**Task details:** Below are the entries; determine how many of their lines contain the string "HTTPException" and give that figure alone.

**Recorded data:**
-*-*-
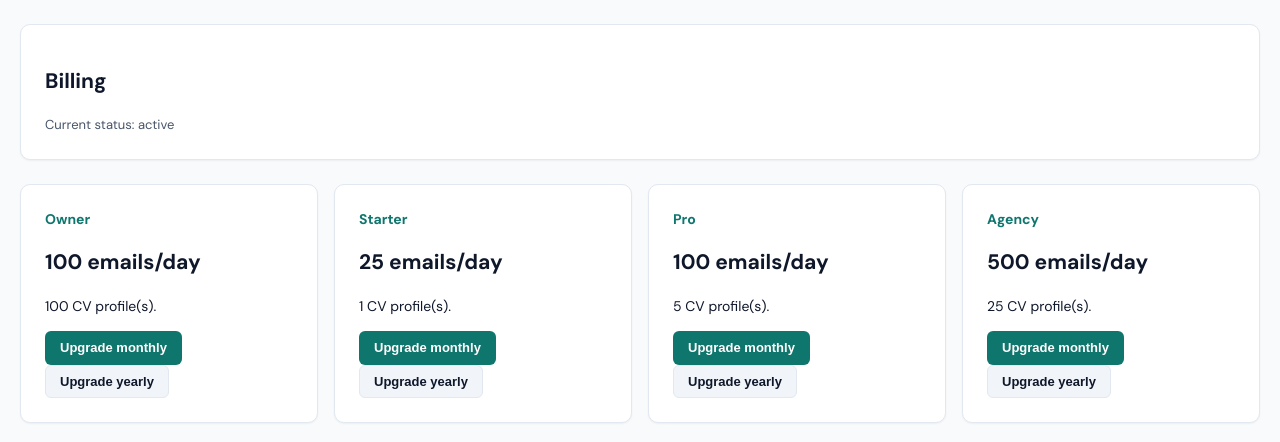
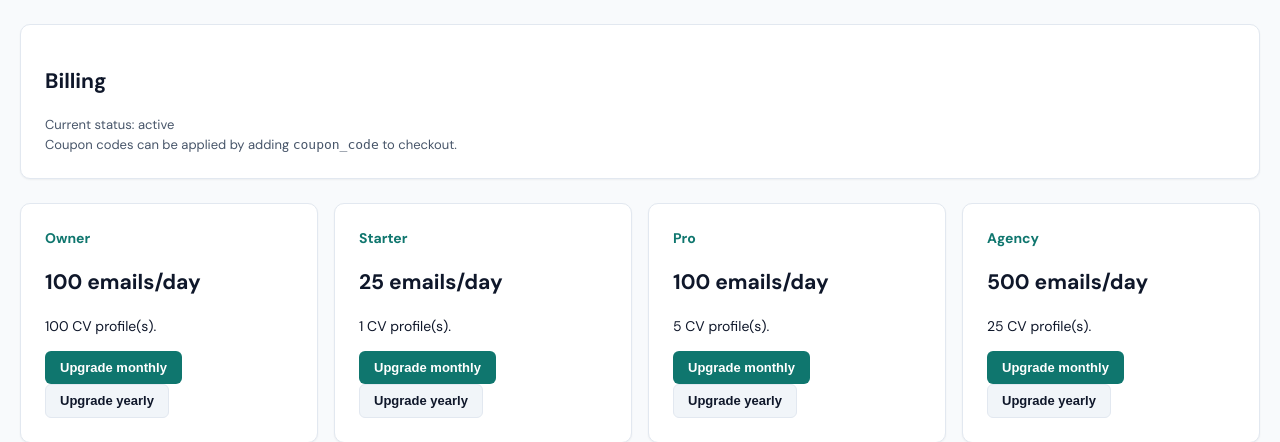
Before and after one commit to britsync07-prog/cvme, a FastAPI app: page /billing in a window 1280 px wide. Shown: the part 93-535 px from the top of the page. Run offline with FastAPI, Linux system fonts and the light colour scheme; data comes from the database, SQL or seed files in the repository; data that the repository does not hold is empty; some libraries are stand-ins or nearby versions.

Commit message:
Add database coupons and checkout discounts

```diff
--- a/app/main.py
+++ b/app/main.py
@@ -29,7 +29,7 @@ from starlette.middleware.trustedhost import TrustedHostMiddleware
 from .config import settings, update_settings
 from .db import Base, SessionLocal, engine
 from .entitlements import require_candidate_slot, require_feature, require_send_slot, status_for
-from .models import AIProviderConfig, AuditEvent, AuditLog, BillingEvent, Campaign, Candidate, EmailAccount, EmailVerificationToken, Invoice, Notification, OutreachJob, PasswordResetToken, Payment, Plan, SessionToken, Subscription, SupportTicket, Suppression, UsageRecord, User, Workspace, WorkspaceMembership
+from .models import AIProviderConfig, AuditEvent, AuditLog, BillingEvent, Campaign, Candidate, Coupon, EmailAccount, EmailVerificationToken, Invoice, Notification, OutreachJob, PasswordResetToken, Payment, Plan, SessionToken, Subscription, SupportTicket, Suppression, UsageRecord, User, Workspace, WorkspaceMembership
 from .ops import enqueue_job, kill_switch_enabled, mark_job, set_setting, setting_value
 from .security import decrypt_secret, encrypt_secret, hash_password, new_token, token_hash, utc_now, verify_password
 from .tenancy import backfill_legacy_rows, current_workspace, ensure_default_plans, ensure_default_workspace, require_owned, workspace_filter
@@ -653,7 +653,7 @@ def billing_page(request: Request, success: int = 0):
 
 
 @app.post("/billing/checkout")
-def billing_checkout(request: Request, plan_slug: str = Form(), interval: str = Form("monthly")):
+def billing_checkout(request: Request, plan_slug: str = Form(), interval: str = Form("monthly"), coupon_code: str = Form("")):
     if not settings.stripe_secret_key:
         raise HTTPException(503, "Stripe billing is not configured.")
     if interval not in {"monthly", "yearly"}:
@@ -667,9 +667,21 @@ def billing_checkout(request: Request, plan_slug: str = Form(), interval: str =
         if not price:
             raise HTTPException(503, "This plan has no Stripe price configured yet.")
         data = {"mode": "subscription", "success_url": f"{settings.base_url}/billing?success=1", "cancel_url": f"{settings.base_url}/billing", "line_items[0][price]": price, "line_items[0][quantity]": "1", "customer_email": user.email, "metadata[workspace_id]": str(workspace.id), "subscription_data[metadata][workspace_id]": str(workspace.id)}
+        coupon = None
+        if coupon_code.strip():
+            coupon = db.scalar(select(Coupon).where(Coupon.code == coupon_code.strip().upper(), Coupon.active.is_(True)))
+            if not coupon or (coupon.max_redemptions is not None and coupon.redeemed >= coupon.max_redemptions) or not coupon.provider_coupon_id:
+                raise HTTPException(400, "Coupon is invalid, exhausted, or not configured for Stripe.")
+            data["discounts[0][coupon]"] = coupon.provider_coupon_id
     response = httpx.post("https://api.stripe.com/v1/checkout/sessions", data=data, auth=(settings.stripe_secret_key, ""), timeout=30)
     if response.status_code >= 400:
         raise HTTPException(502, "Stripe checkout could not be created.")
+    if coupon is not None:
+        with SessionLocal() as db:
+            saved = db.get(Coupon, coupon.id)
+            if saved:
+                saved.redeemed += 1
+                db.commit()
     return RedirectResponse(response.json().get("url", "/billing"), status_code=303)
 
 
@@ -1328,6 +1340,25 @@ def admin_update_plan(request: Request, plan_id: int, limits_json: str = Form(),
         plan.yearly_price_cents = max(yearly_price_cents, 0)
         plan.active = active
         db.add(AuditLog(workspace_id=None, user_id=actor.id, action="plan_updated", entity_type="plan", entity_id=plan.id, detail={"slug": plan.slug}))
+        db.commit()
+    return RedirectResponse("/admin", status_code=303)
+
+
+@app.post("/admin/coupons")
+def admin_create_coupon(request: Request, code: str = Form(), provider_coupon_id: str = Form(), percent_off: int = Form(0), amount_off_cents: int = Form(0), max_redemptions: int = Form(0)):
+    normalized = code.strip().upper()
+    if not re.fullmatch(r"[A-Z0-9_-]{3,80}", normalized) or not provider_coupon_id.strip():
+        raise HTTPException(400, "Coupon code and Stripe coupon ID are required.")
+    if not 0 <= percent_off <= 100 or amount_off_cents < 0:
+        raise HTTPException(400, "Coupon discount is invalid.")
+    with SessionLocal() as db:
+        actor = _require_admin(request, db)
+        if db.scalar(select(Coupon).where(Coupon.code == normalized)):
+            raise HTTPException(409, "Coupon already exists.")
+        coupon = Coupon(code=normalized, provider_coupon_id=provider_coupon_id.strip(), percent_off=percent_off or None, amount_off_cents=amount_off_cents or None, max_redemptions=max_redemptions or None)
+        db.add(coupon)
+        db.flush()
+        db.add(AuditLog(workspace_id=None, user_id=actor.id, action="coupon_created", entity_type="coupon", entity_id=coupon.id, detail={"code": normalized}))
         db.commit()
     return RedirectResponse("/admin", status_code=303)
 
--- a/templates/billing.html
+++ b/templates/billing.html
@@ -2,7 +2,7 @@
 <html lang="en"><head><meta charset="utf-8"><meta name="viewport" content="width=device-width,initial-scale=1"><title>Billing · TailorMail</title><link rel="stylesheet" href="/static/app.css"></head>
 <body><div class="app-layout"><header class="top-nav"><div class="brand"><div class="logo-mark">TM</div><div><span class="app-title">TailorMail</span><span class="app-tagline">Billing and plan controls</span></div></div><a href="/">Back to dashboard</a></header><main class="main-content">
 {% if success %}<div class="panel trial-banner">Checkout completed. Your plan will activate after Stripe confirms the subscription.</div>{% endif %}
-<section class="panel"><h1>Billing</h1><p class="subtitle">Current status: {{ status.subscription.status if status.subscription else 'trialing' }}{% if status.trial_active %} · {{ status.trial_days_left }} trial days left{% endif %}</p>{% if status.subscription and status.subscription.provider_customer_id %}<a class="button secondary" href="/billing/portal">Manage billing</a>{% endif %}</section>
+<section class="panel"><h1>Billing</h1><p class="subtitle">Current status: {{ status.subscription.status if status.subscription else 'trialing' }}{% if status.trial_active %} · {{ status.trial_days_left }} trial days left{% endif %}</p>{% if status.subscription and status.subscription.provider_customer_id %}<a class="button secondary" href="/billing/portal">Manage billing</a>{% endif %}<p class="subtitle">Coupon codes can be applied by adding <code>coupon_code</code> to checkout.</p></section>
 <section class="public-grid">{% for plan in plans %}<article class="panel"><p class="eyebrow">{{ plan.name }}</p><h2>{{ plan.limits.get('daily_emails', 0) }} emails/day</h2><p>{{ plan.limits.get('cv_profiles', 1) }} CV profile(s).</p><form method="post" action="/billing/checkout"><input type="hidden" name="csrf_token" value="{{ csrf_token(request) }}"><input type="hidden" name="plan_slug" value="{{ plan.slug }}"><input type="hidden" name="interval" value="monthly"><button class="button primary" type="submit">Upgrade monthly</button></form><form method="post" action="/billing/checkout"><input type="hidden" name="csrf_token" value="{{ csrf_token(request) }}"><input type="hidden" name="plan_slug" value="{{ plan.slug }}"><input type="hidden" name="interval" value="yearly"><button class="button secondary" type="submit">Upgrade yearly</button></form></article>{% endfor %}</section>
 <section class="panel"><h2>Invoice history</h2><div class="table-responsive"><table class="data-table"><thead><tr><th>Date</th><th>Status</th><th>Amount</th><th>Provider</th></tr></thead><tbody>{% for invoice in invoices %}<tr><td>{{ invoice.created_at }}</td><td>{{ invoice.status }}</td><td>{{ invoice.amount_cents / 100 }} {{ invoice.currency|upper }}</td><td>{{ invoice.provider_invoice_id }}</td></tr>{% else %}<tr><td colspan="4">No invoices yet.</td></tr>{% endfor %}</tbody></table></div></section>
 </main></div></body></html>
```
Also changed, not shown: alembic/versions/0010_coupons.py (added, +35 -0 lines), app/models.py (+14 -0 lines).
-*-*-
**Exercise result:** 7